Experts weighed in on the brouhaha surrounding vaccinating children, advising parents not to wait until their children are 11 years old to get them vaccinated. This is particularly critical this year, as COVID-19 remains a health risk for students with schools reopening soon. Most vaccines require two doses, as well as a two-week waiting period to boost immunity.
Since the outbreak, thousands of youngsters have been admitted to hospitals with COVID-19. Pfizer is the only company that offers Trusted Source to youngsters aged 12 to 17. It’s given in two doses, three weeks apart, and full immunity takes another two weeks.
Specialists recommend that non-vaccinated youngsters get immunised as soon as feasible. “Vaccines work,” says Dr Jeannie Kenkare, chief medical officer of PhysicianOne Urgent Care in Connecticut. “These are some of the most effective vaccines we’ve ever had in the case of COVID-19 immunizations,” she says.
The COVID-19 vaccine from Pfizer was licenced in May for children aged 12 to 16. The Food and Drug Administration (FDA) issued a warning regarding a probable link between the vaccine and myocarditis, or heart inflammation, in young patients. Because of the concerns, some parents have decided not to vaccinate their children. Pfizer claims to be working with the FDA to assure the vaccine’s safety.
According to the doctor, experts no longer expect COVID-19 will go away. “If parents wait too long to get their children vaccinated, the chances of the youngster contracting it increases”. Vaccinations aren’t required in public schools currently in most states, but that may change if more vaccine makers gain permission.

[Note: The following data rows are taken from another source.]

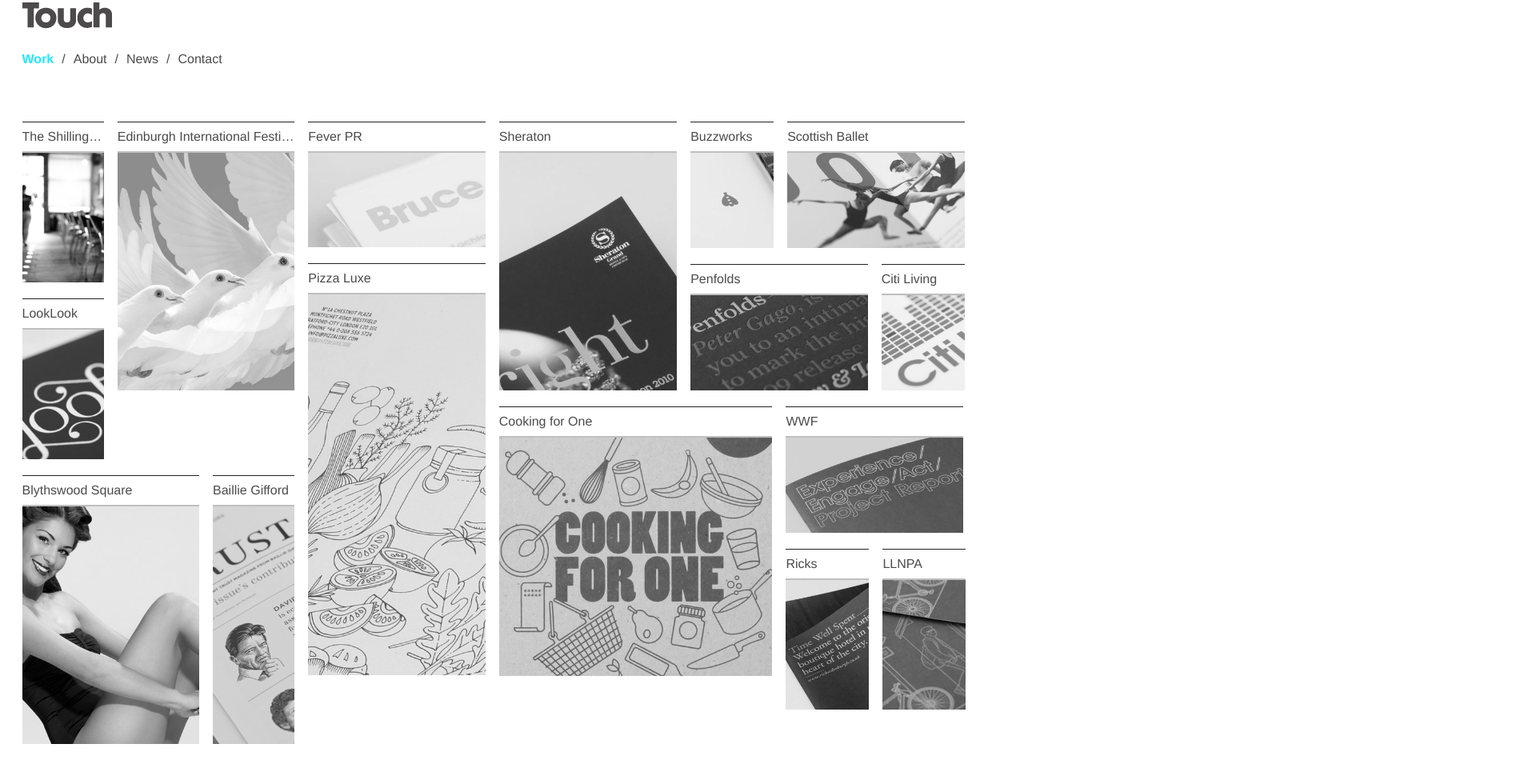
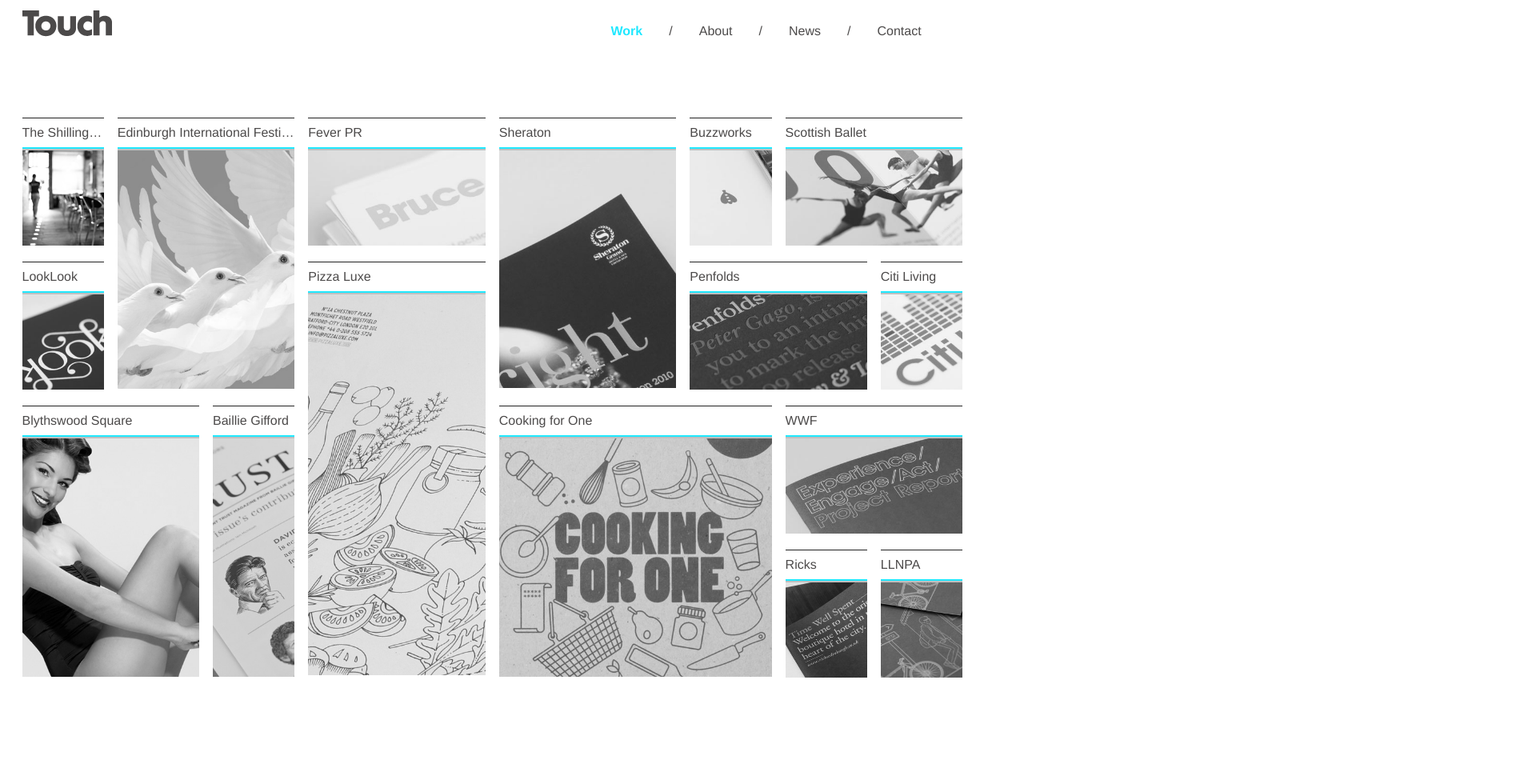
Before and after one commit to michellejames/week5---Website-with-Margins, a website: page index.html in a window 1280 px wide. Shown: the part 17-967 px from the top of the page at 80% size, 1920 px wide, since content can reach past the window. After the commit the page ends 884 px from the top, so only its background shows below. Drawn offline with Linux system fonts and the light colour scheme.

Commit message:
Redone 1440 Part

```diff
--- a/assets/css/main.css
+++ b/assets/css/main.css
@@ -116,17 +116,19 @@
   overflow: hidden;
   text-overflow: ellipsis;
   padding: 10px 0;
+  border-bottom: 2px solid #1fe8ff;
+
 }
 
 a.project figure {
   float: left;
   width: 100%;
-  height: 164px;      /*height in pixel because we are in mobile*/
+  height: 165px;      /*height in pixel because we are in mobile*/
   background-size: cover;
   background-position: center;
   background-repeat: no-repeat;
-  border-top: 2px solid #1fe8ff;
   -webkit-filter: grayscale(1);
+  position: relative;
 }
 
 a.project figure:hover {
@@ -143,9 +145,60 @@
 
 @media screen and (min-width: 1024px) {
 
+header {
+  float: left;
+  width: 100%;
+  margin: 30px 0 100px 0;
+}
+
+h1 a {
+  float: left;
+  width: 112px;
+  height: 33px;
+  background: url(../img/logo-touch.png) no-repeat;
+  text-indent:-9999px;                          /*color: transparent;*/
+  overflow: hidden;                             /*means that it will always only show things that are within the width and height of that div*/
+}
+
+header ul {
+  float: left;
+  margin-top: -20px;
+  margin-left: 59.1397849462366%; /*550/930*/
+}
+
+header ul li {
+  float: left;
+}
+
+header ul li a {
+  float: left;
+  padding: 0 33px;
+}
+
+header ul li:first-child a {
+  padding: 0 33px 0 0 ;
+}
+
+a.project figure {
+  float: left;
+  width: 100%;
+  height: 134px;      /*height in pixel because we are in mobile*/
+  background-size: cover;
+  background-position: center;
+  background-repeat: no-repeat;
+  -webkit-filter: grayscale(1);
+  border-top: 2px solid #1fe8ff;
+}
+
   .page-wrapper {
     width: 90.8203125%; /*930/1024*/
     margin: 0 4.6875%; /*48/1024*/
+  }
+
+  .col-three-fifth {
+    float: left;
+    width: 59.1397849462366%; /*550/930*/
+    margin-right: 2.1505376344086%; /*20/930*/
   }
 
   .col-one-fifth {
@@ -159,15 +212,9 @@
     height: 134px;
   }
 
-  .col-three-fifth {
+  a.edinburgh {
     float: left;
-    width: 59.1397849462366%;     /*550/930*/
-    margin-right: 2.1505376344086%;        /*20/930*/
-  }
-
-    a.edinburgh {
-    float: left;
-    width: 65.4545454545455%;   /*360/550*/
+    width: 65.4545454545455%; /*360/550*/
   }
 
   a.edinburgh figure {
@@ -176,8 +223,8 @@
 
   a.blythswood {
     float: left;
-    width: 65.4545454545455%;   /*360/550*/
-    margin-right: 2.1505376344086%;        /*20/930*/
+    width: 65.4545454545455%;  /*360/550*/
+    margin-right: 3.6363636363636%; /*20/550*/
   }
 
   a.blythswood figure {
@@ -186,7 +233,7 @@
 
   a.baillie {
     float: left;
-    width: 32.0754716981132%; /*170/550*/
+    width: 30.9090909090909%; /*170/550*/
   }
 
   a.baillie figure {
@@ -196,23 +243,20 @@
   .col-two-fifth {
     float: left;
     width: 38.7096774193548%; /*360/930*/
-
   }
 
   a.fever figure {
-    float: left;
     height: 134px;
   }
 
   a.pizzaluxe figure {
-    float: left;
     height: 512px;
   }
 
   a.sheraton {
     float: left;
-    width: 38.7096774193548%;   /*360/930*/
-    margin-right: 2.1505376344086%;        /*20/930*/
+    width: 38.7096774193548%; /*360/930*/
+    margin-right: 2.1505376344086%;   /*20/930*/
   }
 
   a.sheraton figure {
@@ -222,7 +266,7 @@
   a.buzzworks {
     float: left;
     width: 18.2795698924731%; /*170/930*/
-    margin-right: 2.1505376344086%;        /*20/930*/
+    margin-right: 2.1505376344086%;   /*20/930*/
   }
 
   a.buzzworks figure {
@@ -231,7 +275,7 @@
 
   a.scottish {
     float: left;
-    width: 38.7096774193548%;   /*360/930*/
+    width: 38.7096774193548%; /*360/930*/
   }
 
   a.scottish figure {
@@ -240,8 +284,8 @@
 
   a.penfolds {
     float: left;
-    width: 28.0645161290323%;      /*261/930*/
-    margin-right: 2.1505376344086%;        /*20/930*/
+    width: 38.7096774193548%; /*360/930*/
+    margin-right: 2.1505376344086%;   /*20/930*/
   }
 
   a.penfolds figure {
@@ -259,17 +303,17 @@
 
   a.cooking {
     float: left;
-    width: 59.1397849462366%;     /*550/930*/
-    margin-right: 2.1505376344086%;        /*20/930*/
+    width: 59.1397849462366%;   /*550/930*/
+    margin-right: 2.1505376344086%;   /*20/930*/
   }
 
   a.cooking figure {
-    height: 320px;
+    height: 325px;
   }
 
   a.wwf {
     float: left;
-    width: 38.7096774193548%;   /*360/930*/
+    width: 38.7096774193548%; /*360/930*/
   }
 
   a.wwf figure {
@@ -279,12 +323,7 @@
   a.ricks {
     float: left;
     width: 18.2795698924731%; /*170/930*/
-    margin-right: 2.1505376344086%;        /*20/930*/
-  }
-
-  a.ricks figure
-  a.llnpa figure  {
-    height: 134px;
+    margin-right: 2.1505376344086%;   /*20/930*/
   }
 
   a.llnpa {
@@ -292,21 +331,75 @@
     width: 18.2795698924731%; /*170/930*/
   }
 
-  header ul {
-    margin: 30px 0 0 0;
+  a.ricks figure
+  a.llnpa figure {
+    height: 134px;
   }
+
 }
 
 @media screen and (min-width: 1200px) {
+
+  header {
+  float: left;
+  width: 100%;
+  margin: 30px 0 100px 0;
+}
+
+h1 a {
+  float: left;
+  width: 112px;
+  height: 33px;
+  background: url(../img/logo-touch.png) no-repeat;
+  text-indent:-9999px;                          /*color: transparent;*/
+  overflow: hidden;                             /*means that it will always only show things that are within the width and height of that div*/
+}
+
+header ul {
+  float: left;
+  margin-top: -15px;
+  margin-left: 60%;
+}
+
+header ul li {
+  float: left;
+}
+
+header ul li a {
+  float: left;
+  padding: 0 33px;
+}
+
+header ul li:first-child a {
+  padding: 0 33px 0 0 ;
+}
+
+  a.project figure {
+    float: left;
+    width: 100%;
+    height: 121px;      /*height in pixel because we are in mobile*/
+    background-size: cover;
+    background-position: center;
+    background-repeat: no-repeat;
+    border-top: 2px solid #1fe8ff;
+    -webkit-filter: grayscale(1);
+}
+
   .page-wrapper {
-    width: 95.8333333333333%;      /*1380/1440*/
-    margin: 0 2.1527777777778%;     /*31/1440*/
+    width: 95.8333333333333%; /*1380/1440*/
+    margin: 0 2.1527777777778%; /*31/1440*/
   }
 
-  .col-one-fifth{
+  .col-three-fifth {
     float: left;
-    width: 30%;      /*120/400*/
-    margin-right: 5%;     /*20/400*/
+    width: 27.7777777777778%;   /*400/1440*/
+    margin-right: 1.3888888888889%;   /*20/1440*/
+  }
+
+  .col-one-fifth {
+    float: left;
+    width: 30%;   /*120/400*/
+    margin-right: 5%; /*20/400*/
   }
 
   a.shilling figure
@@ -314,60 +407,53 @@
     height: 121px;
   }
 
-  .col-three-fifth {
-    float: left;
-    width: 27.7777777777778%;     /*400/1440*/
-    margin-right: 1.3888888888889%;     /*20/1440*/
-  }
-
   a.edinburgh {
     float: left;
-    width: 65%;   /*260/400*/
+    width: 65%; /*260/400*/
   }
 
   a.edinburgh figure {
-    height: 299px;
+    height: 300px;
   }
 
   a.blythswood {
     float: left;
-    width: 65%;   /*260/400*/
-    margin-right: 5%;     /*20/400*/
+    width: 65%; /*260/400*/
+    margin-right: 5%; /*20/400*/
   }
 
   a.blythswood figure {
-    height: 299px;
+    height: 300px;
   }
 
   a.baillie {
     float: left;
-    width: 30%; /*120/400*/
+    width: 30%;   /*120/400*/
   }
 
   a.baillie figure {
-    height: 299px;
+    height: 300px;
   }
 
   .col-two-fifth {
     float: left;
     width: 18.0555555555556%; /*260/1440*/
-    margin-right: 1.3888888888889%;     /*20/1440*/
+    margin-right: 1.3888888888889%;   /*20/1440*/
+
   }
 
   a.fever figure {
-    float: left;
-    height: 120px;
+    height: 121px;
   }
 
   a.pizzaluxe figure {
-    float: left;
     height: 478px;
   }
 
   a.sheraton {
     float: left;
-    width: 18.125%;   /*261/1440*/
-    margin-right: 1.3888888888889%;     /*20/1440*/
+    width: 18.0555555555556%; /*260/1440*/
+    margin-right: 1.3888888888889%;   /*20/1440*/
   }
 
   a.sheraton figure {
@@ -376,8 +462,8 @@
 
   a.buzzworks {
     float: left;
-    width: 8.4722222222222%; /*122/1440*/
-    margin-right: 1.3888888888889%;     /*20/1440*/
+    width: 8.3333333333333%;   /*120/1440*/
+    margin-right: 1.3888888888889%;   /*20/1440*/
   }
 
   a.buzzworks figure {
@@ -386,7 +472,7 @@
 
   a.scottish {
     float: left;
-    width: 18.0555555555556%;   /*260/1440*/
+    width: 18.0555555555556%; /*260/1440*/
   }
 
   a.scottish figure {
@@ -395,8 +481,8 @@
 
   a.penfolds {
     float: left;
-    width: 18.0555555555556%;   /*260/1440*/
-    margin-right: 1.3888888888889%;     /*20/1440*/
+    width: 18.0555555555556%; /*260/1440*/
+    margin-right: 1.3888888888889%;   /*20/1440*/
   }
 
   a.penfolds figure {
@@ -405,7 +491,7 @@
 
   a.citi {
     float: left;
-    width: 8.4722222222222%; /*122/1440*/
+    width: 8.3333333333333%;   /*120/1440*/
   }
 
   a.citi figure {
@@ -414,8 +500,8 @@
 
   a.cooking {
     float: left;
-    width: 27.8472222222222%;     /*401/1440*/
-    margin-right: 1.3888888888889%;     /*20/1440*/
+    width: 27.7777777777778%;   /*400/1440*/
+    margin-right: 1.3888888888889%;   /*20/1440*/
   }
 
   a.cooking figure {
@@ -424,7 +510,7 @@
 
   a.wwf {
     float: left;
-    width: 18.0555555555556%;   /*260/1440*/
+    width: 18.0555555555556%; /*260/1440*/
   }
 
   a.wwf figure {
@@ -433,27 +519,22 @@
 
   a.ricks {
     float: left;
-    width: 8.4722222222222%; /*122/1440*/
-    margin-right: 1.3888888888889%;     /*20/1440*/
+    width: 8.3333333333333%;   /*120/1440*/
+    margin-right: 1.3888888888889%;   /*20/1440*/
   }
 
   a.llnpa {
     float: left;
-    width: 8.4722222222222%; /*122/1440*/
+    width: 8.3333333333333%;   /*120/1440*/
   }
 
   a.ricks figure
-  a.llnpa figure  {
+  a.llnpa figure {
     height: 121px;
   }
 
 
 
-  header ul {
-    margin: 30px 0 0 0;
-  }
-
-
 
 
 }
```
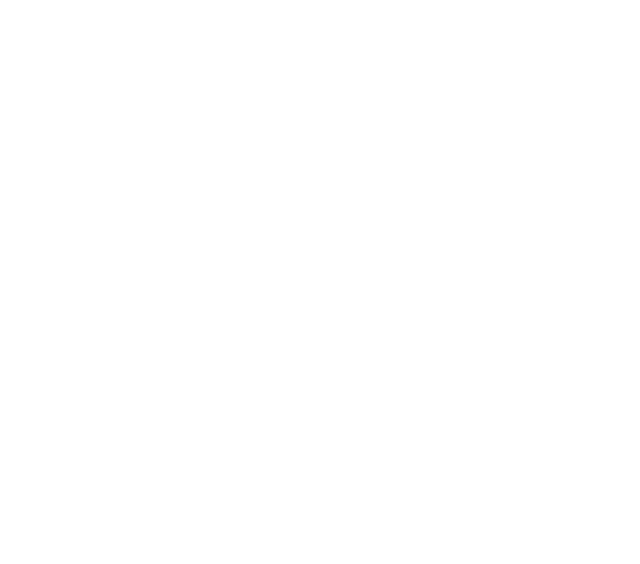
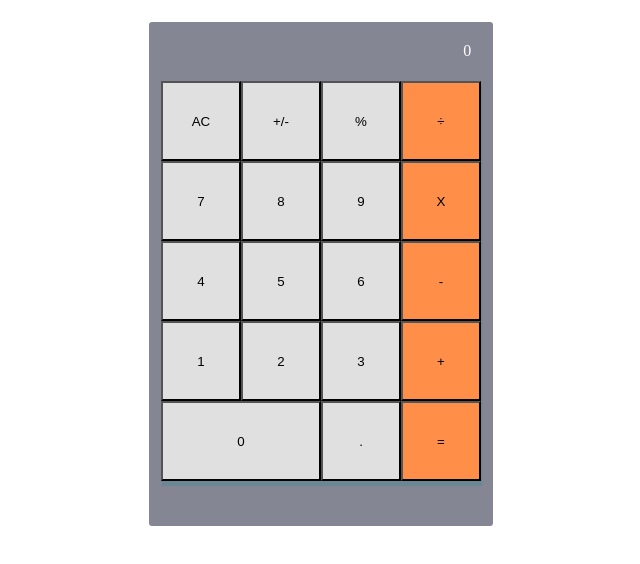
Before and after one commit to akbarsazish/Math-Magicians, a React (Create React App) app: page / in a window 1280 px wide. Shown: the top 564 px of the page, without its empty margins (319-959 px from the left). Built offline with nearby package versions, Linux system fonts and the light colour scheme.

Commit message:
define handle button prop and add to each button by onclick

```diff
--- a/src/components/Calculator.js
+++ b/src/components/Calculator.js
@@ -7,27 +7,27 @@
   result: PropTypes.string.isRequired,
 };
 
-const CalcButtons = () => (
+const CalcButtons = ({ handlButton }) => (
   <div className="calcContainer">
-    <button type="button" className="calcItem btn-number">AC</button>
-    <button type="button" className="calcItem btn-number">+/-</button>
-    <button type="button" className="calcItem btn-number">%</button>
-    <button type="button" className="calcItem btn-sign"> ÷ </button>
-    <button type="button" className="calcItem btn-number">7</button>
-    <button type="button" className="calcItem btn-number">8</button>
-    <button type="button" className="calcItem btn-number">9</button>
-    <button type="button" className="calcItem btn-sign">X</button>
-    <button type="button" className="calcItem btn-number">4</button>
-    <button type="button" className="calcItem btn-number">5</button>
-    <button type="button" className="calcItem btn-number">6</button>
-    <button type="button" className="calcItem btn-sign">-</button>
-    <button type="button" className="calcItem btn-number">1</button>
-    <button type="button" className="calcItem btn-number">2</button>
-    <button type="button" className="calcItem btn-number">3</button>
-    <button type="button" className="calcItem btn-sign">+</button>
-    <button type="button" className="calcItem btn-number btn-zero">0</button>
-    <button type="button" className="calcItem btn-number">.</button>
-    <button type="button" className="calcItem btn-sign"> = </button>
+    <button type="button" className="calcItem btn-number" onClick={() => handlButton('AC')}>AC</button>
+    <button type="button" className="calcItem btn-number" onClick={() => handlButton('+/-')}>+/-</button>
+    <button type="button" className="calcItem btn-number" onClick={() => handlButton('%')}>%</button>
+    <button type="button" className="calcItem btn-sign" onClick={() => handlButton('÷')}> ÷ </button>
+    <button type="button" className="calcItem btn-number" onClick={() => handlButton('7')}>7</button>
+    <button type="button" className="calcItem btn-number" onClick={() => handlButton('8')}>8</button>
+    <button type="button" className="calcItem btn-number" onClick={() => handlButton('9')}>9</button>
+    <button type="button" className="calcItem btn-sign" onClick={() => handlButton('x')}>X</button>
+    <button type="button" className="calcItem btn-number" onClick={() => handlButton('4')}>4</button>
+    <button type="button" className="calcItem btn-number" onClick={() => handlButton('5')}>5</button>
+    <button type="button" className="calcItem btn-number" onClick={() => handlButton('6')}>6</button>
+    <button type="button" className="calcItem btn-sign" onClick={() => handlButton('-')}>-</button>
+    <button type="button" className="calcItem btn-number" onClick={() => handlButton('1')}>1</button>
+    <button type="button" className="calcItem btn-number" onClick={() => handlButton('2')}>2</button>
+    <button type="button" className="calcItem btn-number" onClick={() => handlButton('3')}>3</button>
+    <button type="button" className="calcItem btn-sign" onClick={() => handlButton('+')}>+</button>
+    <button type="button" className="calcItem btn-number btn-zero" onClick={() => handlButton('0')}>0</button>
+    <button type="button" className="calcItem btn-number" onClick={() => handlButton('.')}>.</button>
+    <button type="button" className="calcItem btn-sign" onClick={() => handlButton('=')}> = </button>
   </div>
 );
 
@@ -36,10 +36,13 @@
   const handleClick = (buttonName) => {
     setData(calculate(data, buttonName));
   };
+
+  return (
     <section className="main">
       <ResultArea result={data.next || data.total || '0'} />
-      <CalcButtons />
+      <CalcButtons  handlButton={handleClick}/>
     </section>
+  );
 };
 
 export default Calculator;
```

Experts say vaccines take time to take effect, and that time should not be after youngsters have begun mixing with other students at school. “The delta variety is far more contagious than other strains,” Kenkare explained. “Vaccination is now the greatest way of prevention.” Parents should ask their family doctor questions and share what they discover with other parents debating whether or not to have their children vaccinated.